## Work to be completed
Your answer must be the records below, repeated exactly, with every picture left out.

(Data shown)

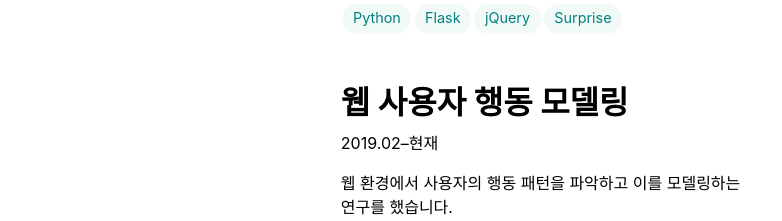
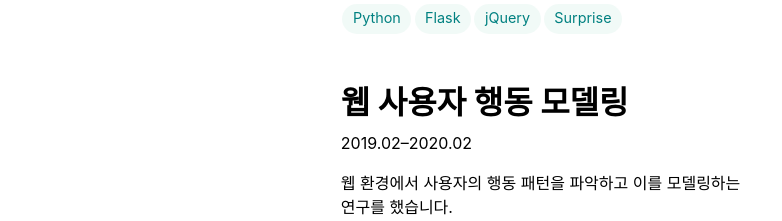
Before and after one commit to simulacre7/resume, a React (Create React App) app: page / in a window 1280 px wide. Shown: the part 2040-2261 px from the top of the page, without its empty margins (240-1022 px from the left). Built offline with nearby package versions, Linux system fonts and the light colour scheme; a web font is replaced by a local one.

Commit message:
fix: typo

```diff
--- a/src/components/TwoColumn/Education.jsx
+++ b/src/components/TwoColumn/Education.jsx
@@ -53,7 +53,7 @@ export default function Education() {
           />
           <Project
             title="웹 사용자 행동 모델링"
-            time="2019.02&ndash;현재"
+            time="2019.02&ndash;2020.02"
             description={
               <>
                 웹 환경에서 사용자의 행동 패턴을 파악하고 이를 모델링하는 연구를
```
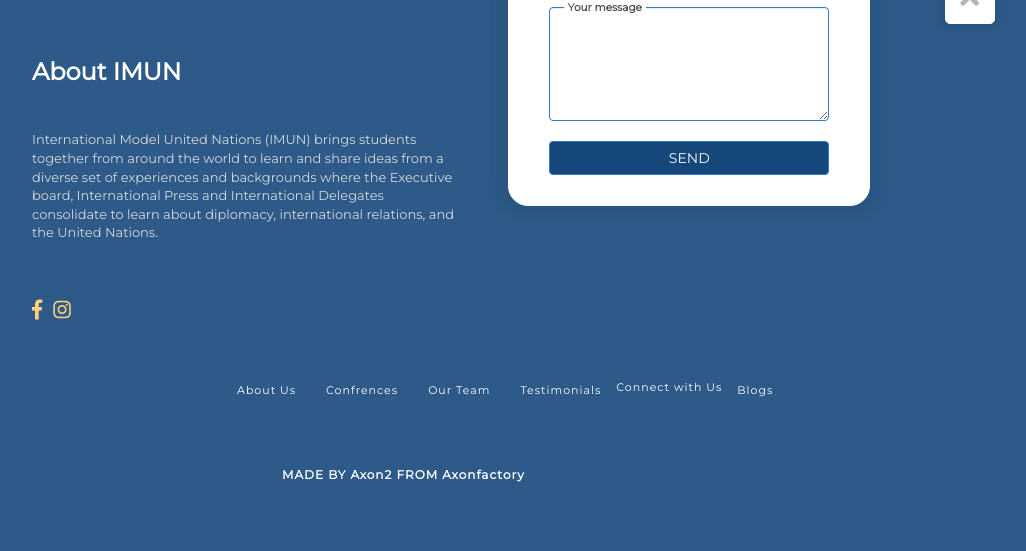
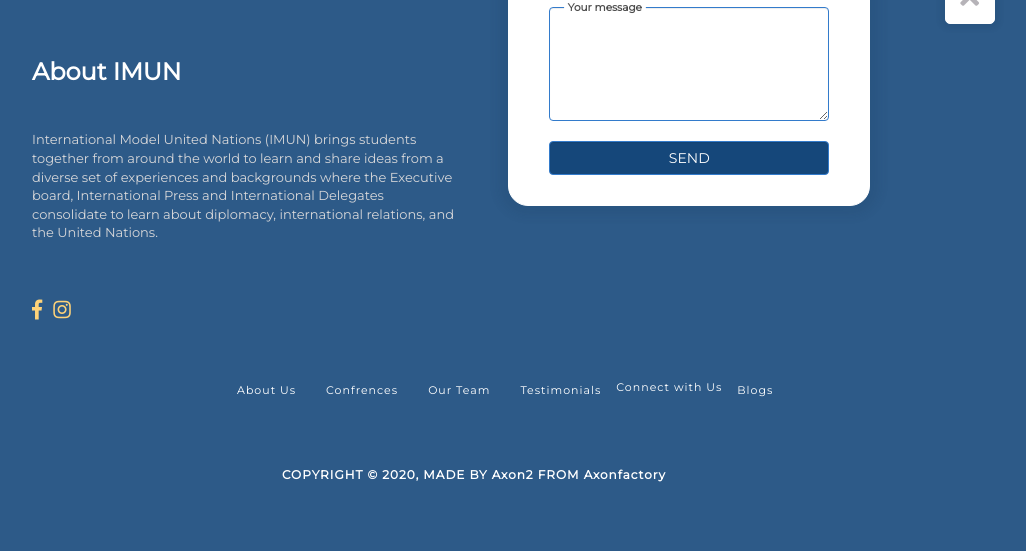
Before and after one commit to AmulSingh/imun-internship-amul, a PHP site: page / in a window 1280 px wide; the page is wider, and only the part inside the window is pictured. Shown: the part 3852-4403 px from the top of that part, without its empty margins (168-1194 px from the left). Run offline with PHP 8.4, Linux system fonts and the light colour scheme.

Commit message:
Update index.php

```diff
--- a/index.php
+++ b/index.php
@@ -402,7 +402,7 @@ the United Nations. </pre>
   </div>
   <div class="row">
   <div class="col-md-12 copyright">
-  <h6><b>MADE BY Axon2 FROM Axonfactory</b></h6>
+  <h6><b>COPYRIGHT &copy 2020, MADE BY Axon2 FROM Axonfactory</b></h6>
   </div>
   </div>
 </footer>
```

(End Data shown)

## Answer to this exercise
Before and after one commit to simulacre7/resume, a React (Create React App) app: page / in a window 1280 px wide. Shown: the part 2040-2261 px from the top of the page, without its empty margins (240-1022 px from the left). Built offline with nearby package versions, Linux system fonts and the light colour scheme; a web font is replaced by a local one.

Commit message:
fix: typo

```diff
--- a/src/components/TwoColumn/Education.jsx
+++ b/src/components/TwoColumn/Education.jsx
@@ -53,7 +53,7 @@ export default function Education() {
           />
           <Project
             title="웹 사용자 행동 모델링"
-            time="2019.02&ndash;현재"
+            time="2019.02&ndash;2020.02"
             description={
               <>
                 웹 환경에서 사용자의 행동 패턴을 파악하고 이를 모델링하는 연구를
```
Before and after one commit to AmulSingh/imun-internship-amul, a PHP site: page / in a window 1280 px wide; the page is wider, and only the part inside the window is pictured. Shown: the part 3852-4403 px from the top of that part, without its empty margins (168-1194 px from the left). Run offline with PHP 8.4, Linux system fonts and the light colour scheme.

Commit message:
Update index.php

```diff
--- a/index.php
+++ b/index.php
@@ -402,7 +402,7 @@ the United Nations. </pre>
   </div>
   <div class="row">
   <div class="col-md-12 copyright">
-  <h6><b>MADE BY Axon2 FROM Axonfactory</b></h6>
+  <h6><b>COPYRIGHT &copy 2020, MADE BY Axon2 FROM Axonfactory</b></h6>
   </div>
   </div>
 </footer>
```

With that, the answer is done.